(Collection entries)
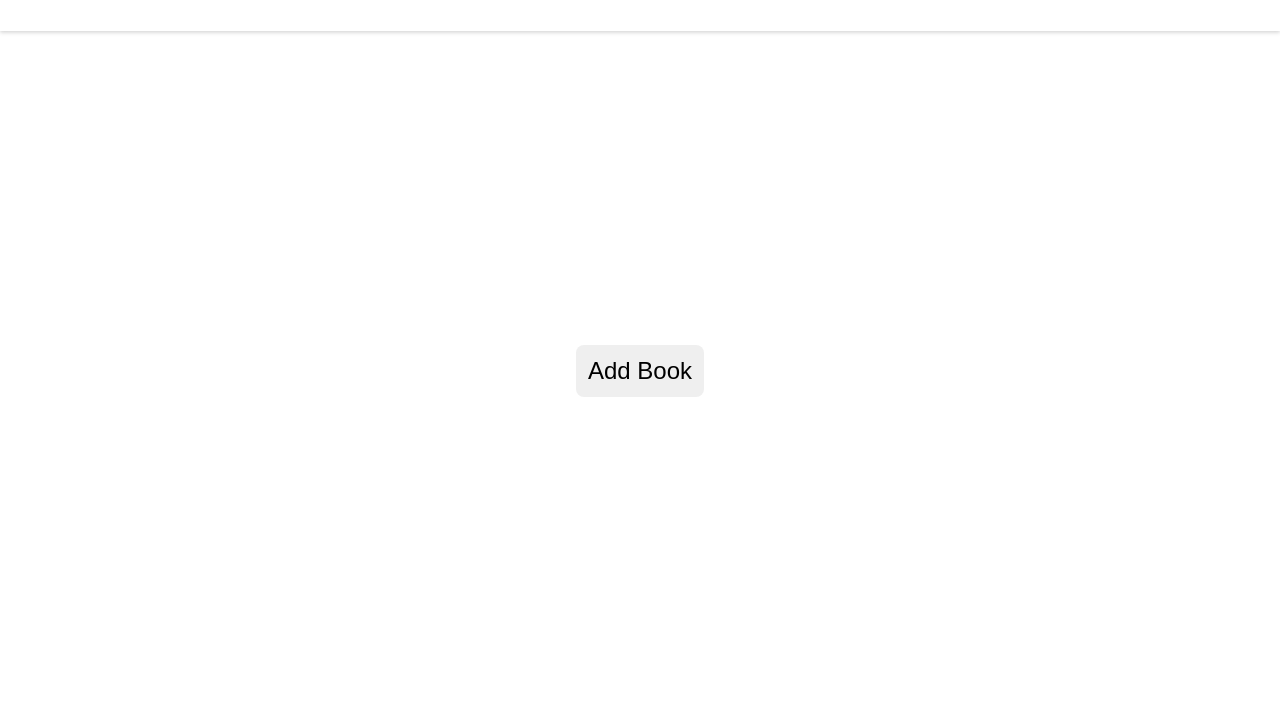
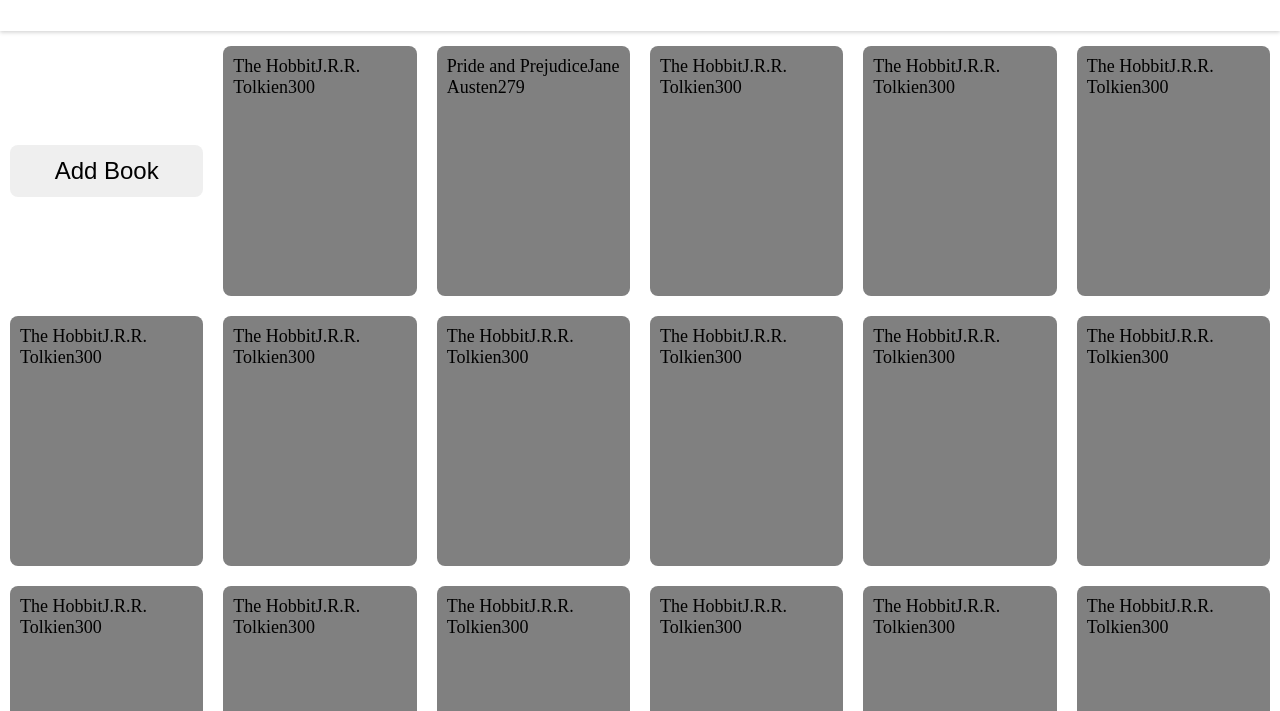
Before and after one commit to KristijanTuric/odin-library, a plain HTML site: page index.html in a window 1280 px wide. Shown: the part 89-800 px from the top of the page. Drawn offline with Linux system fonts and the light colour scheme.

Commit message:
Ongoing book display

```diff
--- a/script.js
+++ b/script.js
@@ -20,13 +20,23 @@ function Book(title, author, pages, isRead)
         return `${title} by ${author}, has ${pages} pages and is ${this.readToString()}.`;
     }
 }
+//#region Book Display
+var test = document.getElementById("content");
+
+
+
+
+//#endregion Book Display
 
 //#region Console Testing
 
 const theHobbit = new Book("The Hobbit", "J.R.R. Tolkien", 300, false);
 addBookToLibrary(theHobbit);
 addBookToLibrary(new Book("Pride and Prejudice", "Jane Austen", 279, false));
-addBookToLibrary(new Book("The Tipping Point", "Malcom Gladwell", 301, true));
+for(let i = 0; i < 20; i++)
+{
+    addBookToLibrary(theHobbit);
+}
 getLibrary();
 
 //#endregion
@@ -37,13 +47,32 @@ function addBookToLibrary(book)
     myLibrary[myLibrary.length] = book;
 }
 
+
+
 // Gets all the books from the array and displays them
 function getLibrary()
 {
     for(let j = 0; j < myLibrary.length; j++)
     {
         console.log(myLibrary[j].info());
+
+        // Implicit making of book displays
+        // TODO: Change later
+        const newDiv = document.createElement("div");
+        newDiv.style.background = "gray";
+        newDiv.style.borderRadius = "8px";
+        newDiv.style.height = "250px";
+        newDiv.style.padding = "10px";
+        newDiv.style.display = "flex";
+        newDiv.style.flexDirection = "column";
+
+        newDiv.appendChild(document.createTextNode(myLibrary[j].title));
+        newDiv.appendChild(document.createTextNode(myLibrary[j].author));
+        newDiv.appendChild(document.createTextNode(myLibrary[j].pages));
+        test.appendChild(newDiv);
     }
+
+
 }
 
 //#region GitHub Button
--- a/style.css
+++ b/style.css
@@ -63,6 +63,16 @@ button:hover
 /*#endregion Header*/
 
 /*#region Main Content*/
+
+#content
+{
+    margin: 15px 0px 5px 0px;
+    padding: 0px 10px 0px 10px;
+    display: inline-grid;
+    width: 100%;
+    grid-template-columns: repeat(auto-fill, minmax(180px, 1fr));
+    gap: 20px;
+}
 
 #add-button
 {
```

--

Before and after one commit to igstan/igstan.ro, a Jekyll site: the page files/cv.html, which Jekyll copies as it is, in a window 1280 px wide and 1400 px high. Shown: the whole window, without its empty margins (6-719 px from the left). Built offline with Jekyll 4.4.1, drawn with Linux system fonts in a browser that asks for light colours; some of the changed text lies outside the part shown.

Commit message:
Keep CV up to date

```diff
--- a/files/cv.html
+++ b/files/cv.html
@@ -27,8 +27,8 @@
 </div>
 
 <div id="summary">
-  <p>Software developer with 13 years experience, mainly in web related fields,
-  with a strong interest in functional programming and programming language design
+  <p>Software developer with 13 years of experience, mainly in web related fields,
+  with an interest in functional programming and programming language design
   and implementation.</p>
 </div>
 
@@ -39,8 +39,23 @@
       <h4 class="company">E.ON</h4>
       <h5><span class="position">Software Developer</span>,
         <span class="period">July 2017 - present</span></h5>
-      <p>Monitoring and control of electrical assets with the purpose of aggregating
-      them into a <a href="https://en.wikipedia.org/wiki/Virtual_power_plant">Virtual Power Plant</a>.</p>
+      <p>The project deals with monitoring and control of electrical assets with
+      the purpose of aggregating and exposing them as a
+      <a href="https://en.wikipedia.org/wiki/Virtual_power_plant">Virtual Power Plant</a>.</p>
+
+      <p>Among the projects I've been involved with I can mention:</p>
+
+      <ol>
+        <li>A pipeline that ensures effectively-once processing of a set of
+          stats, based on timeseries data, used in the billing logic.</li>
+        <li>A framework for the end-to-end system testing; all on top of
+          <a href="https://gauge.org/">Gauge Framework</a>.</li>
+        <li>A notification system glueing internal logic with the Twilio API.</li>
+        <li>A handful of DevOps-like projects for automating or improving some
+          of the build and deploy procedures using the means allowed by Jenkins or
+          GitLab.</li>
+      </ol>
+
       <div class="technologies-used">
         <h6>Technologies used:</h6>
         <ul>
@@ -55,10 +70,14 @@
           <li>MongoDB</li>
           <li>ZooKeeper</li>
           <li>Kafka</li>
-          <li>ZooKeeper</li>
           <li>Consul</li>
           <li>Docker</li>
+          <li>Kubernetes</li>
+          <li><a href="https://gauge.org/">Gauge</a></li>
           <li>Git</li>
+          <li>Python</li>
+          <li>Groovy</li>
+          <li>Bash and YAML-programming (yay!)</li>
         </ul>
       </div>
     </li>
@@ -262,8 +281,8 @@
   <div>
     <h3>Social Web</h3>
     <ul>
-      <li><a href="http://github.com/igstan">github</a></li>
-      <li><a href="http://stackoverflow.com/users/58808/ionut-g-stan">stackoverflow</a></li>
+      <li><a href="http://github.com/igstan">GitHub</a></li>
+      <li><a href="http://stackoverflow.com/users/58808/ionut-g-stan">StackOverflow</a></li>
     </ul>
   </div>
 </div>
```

• Your instructions
Total the lines in the records above that contain the string "addBookToLibrary". Write only that total.

• Task result
5